Health, safety and wellbeing is BREâ€™s top priority, and ourÂ YellowJacket online health and safety tool can help identify emerging health and safety trends through logging, monitoring and reporting previous incidents or near misses and observations which have been seen on-site and their resultant corrective actions.
Here are 5 ways to help prevent fire events occurring in your workplace:
Â Â Â 1. Tracking combustible material
It is very common to accumulate combustible material on site elsewhere than in designated locations â€“ this is particularly problematic on stairs and blocking exit routes. Spotting this and relocating these materials can help avoid getting trapped by a fire with no route to escape.
Â Â Â 2. Keeping escape routes clear
Make sure escape routes are not blocked; smoke can rapidly decrease visibility, making it harder to see any items in the way of escape routes â€“ which can result in slower evacuations and injury. Tracking trip hazards and the correct snagging of wiring upon the exit routes can help manage this.
Â Â Â 3. Auditing the location of vital systems
Manual call points, signage and extinguishers and all vital systems on site need to be periodically reviewed to ensure they are accessible, easy to identify and close to the stage of construction so they can beÂ quickly found and accessed in the case of a fire.
Â Â Â 4. Staff management
The management of site employees is imperative. The vast majority of fires directly or indirectly result from the actions of staff taken upon the site. Risk behaviours such as smoking on site, undertaking unauthorised hot works or blocking exit routes should be monitored to lower the risk of a fire.
Â Â Â 5. Hot works
Hot works are the cause of a significant proportion of site fires. Although hot work permits are designed to limit the risk from such events, it is still common to find hot works being undertaken in areas that have not been cleared of combustible materials correctly, and have not had the exit routes checked and cleared of trip hazards prior to the commencement of the work. It is important to review the area, log any potential risks and take action as necessary before undertaking any work.
How can YellowJacket help you manage fire risks issues?
YellowJacket is a digital tool that allows users to easily log health and safety observations on their phone or similar device at the time that notice an issue to be reported â€“ like spotting items blocking a fire exit. Being able to immediately log issues in this manner will increase the likelihood of items being logged and increase the accuracy of the logging.
Users can keep track of observations and action them before incidents take place â€“ whilst identifying trends, common occurrences and problem areas on the site which may need further investigation and planning. For each of the above issues, YellowJacket can be used to keep track of observations around fire safety and identifying trends that can help you minimise risk or future fires.

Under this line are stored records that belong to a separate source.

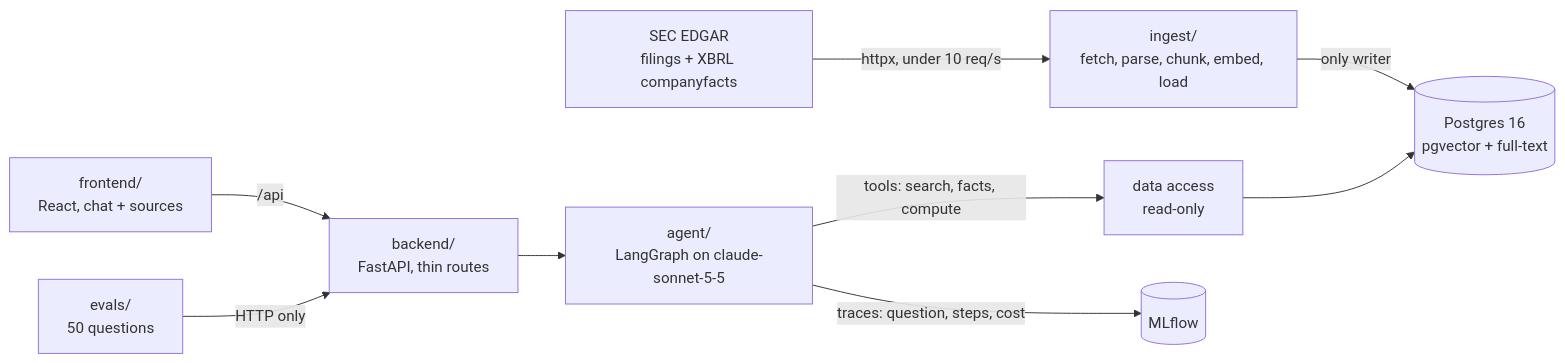
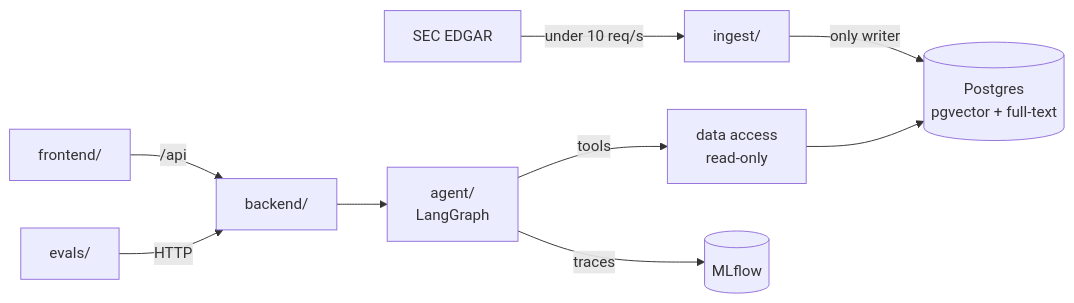
Before and after one commit to CraftedByMehathab/open-sec: the diagram in docs/PLAN.md, drawn with Mermaid. The commit also changed other lines of this file, not shown here.

````diff
--- a/docs/PLAN.md
+++ b/docs/PLAN.md
@@ -9,11 +7,10 @@
 ```mermaid
 flowchart LR
-    edgar["SEC EDGAR<br/>filings + XBRL companyfacts"] -- "httpx, under 10 req/s" --> ingest["ingest/<br/>fetch, parse, chunk, embed, load"]
-    ingest -- "only writer" --> db[("Postgres 16<br/>pgvector + full-text")]
-    ui["frontend/<br/>React, chat + sources"] -- "/api" --> backend["backend/<br/>FastAPI, thin routes"]
-    backend --> agent["agent/<br/>LangGraph on claude-sonnet-5-5"]
-    agent -- "tools: search, facts, compute" --> access["data access<br/>read-only"]
-    access --> db
-    agent -- "traces: question, steps, cost" --> mlflow[("MLflow")]
-    evals["evals/<br/>50 questions"] -- "HTTP only" --> backend
+    edgar["SEC EDGAR"] -- "under 10 req/s" --> ingest["ingest/"]
+    ingest -- "only writer" --> db[("Postgres<br/>pgvector + full-text")]
+    ui["frontend/"] -- "/api" --> backend["backend/"]
+    backend --> agent["agent/<br/>LangGraph"]
+    agent -- "tools" --> access["data access<br/>read-only"] --> db
+    agent -- "traces" --> mlflow[("MLflow")]
+    evals["evals/"] -- "HTTP" --> backend
 ```
````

Need more info?
Talk to our specialists today to find out how our tool can help you, through [email protected] or by calling 03330 147878.